In addition to deep-space communications with planetary spacecraft, the Goldstone Station of the NASA-JPL Deep Space Network performs radio and radar astronomy research. As part of the ongoing NASA-Jet Propulsion Laboratory Jupiter Patrol, the 70-meter antenna (Mars) and the 26-meter R&D antenna (Venus) will do radio astronomy on the synchrotron emission from Jupiter's radiation belt, looking for disturbances caused by comet dust.
NASA's Deep Space Network is the largest and most sensitive scientific telecommunications system and the most precise radio navigation network in the world. Its principal responsibilities are to support interplanetary spacecraft missions and radio and radar astronomy observations in the exploration of the solar system and the universe. The network is a separate facility of the NASA Office of Space Communications and is managed for NASA by the Jet Propulsion Laboratory (JPL) of the California Institute of Technology (Caltech), in Pasadena, California.
The Deep Space Network facility at Goldstone, California will perform radio astronomy on the synchrotron emission from Jupiter's radiation belt, looking for disturbances caused by Comet Shoemaker-Levy dust. Radio frequencies at 1.6 GHz, 2.3 GHz, 22 GHz and 44-49 GHz will be observed.

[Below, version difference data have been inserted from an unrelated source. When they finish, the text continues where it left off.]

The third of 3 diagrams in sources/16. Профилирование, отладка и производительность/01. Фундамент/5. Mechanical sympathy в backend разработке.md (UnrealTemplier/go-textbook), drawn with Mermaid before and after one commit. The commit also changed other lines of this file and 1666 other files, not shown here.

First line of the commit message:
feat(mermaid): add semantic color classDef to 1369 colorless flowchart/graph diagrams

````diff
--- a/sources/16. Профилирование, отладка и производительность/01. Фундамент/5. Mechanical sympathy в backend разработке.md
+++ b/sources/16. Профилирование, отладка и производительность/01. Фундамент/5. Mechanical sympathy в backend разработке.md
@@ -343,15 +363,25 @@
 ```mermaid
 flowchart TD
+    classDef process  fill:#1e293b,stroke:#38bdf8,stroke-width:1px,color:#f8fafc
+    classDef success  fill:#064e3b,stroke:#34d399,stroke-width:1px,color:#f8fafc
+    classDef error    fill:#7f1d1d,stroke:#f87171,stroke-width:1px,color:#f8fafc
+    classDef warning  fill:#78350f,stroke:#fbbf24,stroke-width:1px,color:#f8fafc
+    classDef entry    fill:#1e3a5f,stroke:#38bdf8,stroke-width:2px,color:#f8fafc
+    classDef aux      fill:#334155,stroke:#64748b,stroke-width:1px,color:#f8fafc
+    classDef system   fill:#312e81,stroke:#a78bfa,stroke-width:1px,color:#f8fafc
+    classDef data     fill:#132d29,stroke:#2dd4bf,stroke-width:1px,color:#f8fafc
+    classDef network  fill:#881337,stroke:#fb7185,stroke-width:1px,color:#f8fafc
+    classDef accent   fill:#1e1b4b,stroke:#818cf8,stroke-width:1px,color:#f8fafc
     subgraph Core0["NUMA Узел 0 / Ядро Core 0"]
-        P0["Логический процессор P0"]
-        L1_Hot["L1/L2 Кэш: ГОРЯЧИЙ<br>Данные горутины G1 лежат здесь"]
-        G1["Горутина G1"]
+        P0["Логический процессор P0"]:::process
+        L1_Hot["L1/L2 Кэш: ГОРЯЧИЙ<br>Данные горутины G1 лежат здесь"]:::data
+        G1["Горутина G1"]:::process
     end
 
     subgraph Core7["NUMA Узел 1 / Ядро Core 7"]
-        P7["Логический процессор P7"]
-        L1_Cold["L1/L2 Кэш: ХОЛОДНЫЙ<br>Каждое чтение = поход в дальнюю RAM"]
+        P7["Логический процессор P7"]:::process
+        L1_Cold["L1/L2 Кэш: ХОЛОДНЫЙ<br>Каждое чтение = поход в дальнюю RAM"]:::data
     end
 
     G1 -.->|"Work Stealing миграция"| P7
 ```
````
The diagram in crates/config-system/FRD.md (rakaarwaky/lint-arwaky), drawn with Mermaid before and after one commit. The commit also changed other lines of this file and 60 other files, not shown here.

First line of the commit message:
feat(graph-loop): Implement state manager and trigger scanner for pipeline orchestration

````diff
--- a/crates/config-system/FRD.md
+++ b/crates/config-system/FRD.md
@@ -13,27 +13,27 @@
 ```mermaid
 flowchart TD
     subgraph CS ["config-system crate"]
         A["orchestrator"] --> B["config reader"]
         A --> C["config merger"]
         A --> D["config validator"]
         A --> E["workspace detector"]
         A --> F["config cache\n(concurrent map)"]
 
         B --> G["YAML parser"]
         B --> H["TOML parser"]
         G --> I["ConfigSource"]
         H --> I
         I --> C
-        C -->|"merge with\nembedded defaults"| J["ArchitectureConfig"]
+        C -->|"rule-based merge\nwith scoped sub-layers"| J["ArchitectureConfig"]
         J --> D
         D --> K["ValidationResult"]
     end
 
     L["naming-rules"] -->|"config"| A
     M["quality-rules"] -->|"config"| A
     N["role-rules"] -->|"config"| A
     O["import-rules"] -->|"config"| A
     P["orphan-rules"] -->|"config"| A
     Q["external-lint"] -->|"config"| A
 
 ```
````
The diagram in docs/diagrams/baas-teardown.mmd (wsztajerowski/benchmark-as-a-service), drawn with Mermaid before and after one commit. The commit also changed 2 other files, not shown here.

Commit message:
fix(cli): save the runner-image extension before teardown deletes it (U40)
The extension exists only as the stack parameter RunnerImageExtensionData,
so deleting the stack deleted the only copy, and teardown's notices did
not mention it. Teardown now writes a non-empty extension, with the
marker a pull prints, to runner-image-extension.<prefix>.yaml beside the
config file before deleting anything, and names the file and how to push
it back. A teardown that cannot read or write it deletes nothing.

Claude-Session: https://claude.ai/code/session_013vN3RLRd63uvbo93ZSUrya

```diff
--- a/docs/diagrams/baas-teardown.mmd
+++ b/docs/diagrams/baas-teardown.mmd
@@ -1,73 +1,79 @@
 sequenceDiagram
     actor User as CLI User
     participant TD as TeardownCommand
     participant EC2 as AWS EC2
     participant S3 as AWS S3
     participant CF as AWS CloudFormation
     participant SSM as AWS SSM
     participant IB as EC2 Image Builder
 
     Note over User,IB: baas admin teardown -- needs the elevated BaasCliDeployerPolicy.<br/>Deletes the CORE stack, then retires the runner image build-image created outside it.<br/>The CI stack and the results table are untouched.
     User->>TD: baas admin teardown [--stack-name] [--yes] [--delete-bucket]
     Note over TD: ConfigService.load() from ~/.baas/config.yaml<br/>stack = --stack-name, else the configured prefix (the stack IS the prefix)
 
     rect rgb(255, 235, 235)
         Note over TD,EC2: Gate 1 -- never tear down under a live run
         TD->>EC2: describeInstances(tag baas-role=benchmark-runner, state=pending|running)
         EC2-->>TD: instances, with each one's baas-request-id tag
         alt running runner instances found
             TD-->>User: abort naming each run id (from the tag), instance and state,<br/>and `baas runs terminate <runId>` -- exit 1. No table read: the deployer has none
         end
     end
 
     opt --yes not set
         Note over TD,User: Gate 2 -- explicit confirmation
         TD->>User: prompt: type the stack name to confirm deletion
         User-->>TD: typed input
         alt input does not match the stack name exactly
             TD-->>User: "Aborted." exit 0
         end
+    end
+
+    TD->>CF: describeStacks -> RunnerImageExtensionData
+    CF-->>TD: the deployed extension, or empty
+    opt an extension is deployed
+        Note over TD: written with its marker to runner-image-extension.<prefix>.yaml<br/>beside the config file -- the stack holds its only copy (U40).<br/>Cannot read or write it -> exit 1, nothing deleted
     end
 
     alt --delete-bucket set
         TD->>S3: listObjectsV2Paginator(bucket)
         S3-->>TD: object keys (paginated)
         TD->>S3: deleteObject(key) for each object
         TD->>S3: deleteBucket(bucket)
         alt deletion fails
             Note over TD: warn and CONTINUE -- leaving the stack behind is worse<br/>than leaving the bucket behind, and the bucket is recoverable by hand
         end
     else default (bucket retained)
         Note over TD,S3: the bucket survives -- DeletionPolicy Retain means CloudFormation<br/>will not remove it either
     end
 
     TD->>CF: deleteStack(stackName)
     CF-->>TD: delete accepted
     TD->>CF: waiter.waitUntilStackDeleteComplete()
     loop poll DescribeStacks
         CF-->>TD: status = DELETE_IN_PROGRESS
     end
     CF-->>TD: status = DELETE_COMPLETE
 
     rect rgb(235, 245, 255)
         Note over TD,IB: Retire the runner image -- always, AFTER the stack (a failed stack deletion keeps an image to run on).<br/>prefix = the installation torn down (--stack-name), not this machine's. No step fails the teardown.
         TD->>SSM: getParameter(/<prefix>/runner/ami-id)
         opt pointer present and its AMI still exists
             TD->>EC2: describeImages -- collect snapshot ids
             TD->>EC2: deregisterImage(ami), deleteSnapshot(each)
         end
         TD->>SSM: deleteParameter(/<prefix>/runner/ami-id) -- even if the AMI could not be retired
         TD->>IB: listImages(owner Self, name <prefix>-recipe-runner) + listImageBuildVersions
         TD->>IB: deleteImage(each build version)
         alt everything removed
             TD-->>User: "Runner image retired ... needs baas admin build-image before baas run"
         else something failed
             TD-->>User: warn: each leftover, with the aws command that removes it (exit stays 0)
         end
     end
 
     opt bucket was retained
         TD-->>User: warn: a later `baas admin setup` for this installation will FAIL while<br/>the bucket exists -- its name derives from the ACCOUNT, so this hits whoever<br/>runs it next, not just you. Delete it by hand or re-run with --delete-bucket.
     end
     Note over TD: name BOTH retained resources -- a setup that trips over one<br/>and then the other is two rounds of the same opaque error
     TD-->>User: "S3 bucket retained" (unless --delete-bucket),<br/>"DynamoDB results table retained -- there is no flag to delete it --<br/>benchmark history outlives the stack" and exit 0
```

Public Affairs contact: James H. Wilson, Jet Propulsion Laboratory, Pasadena, Calif., (818) 354-5011.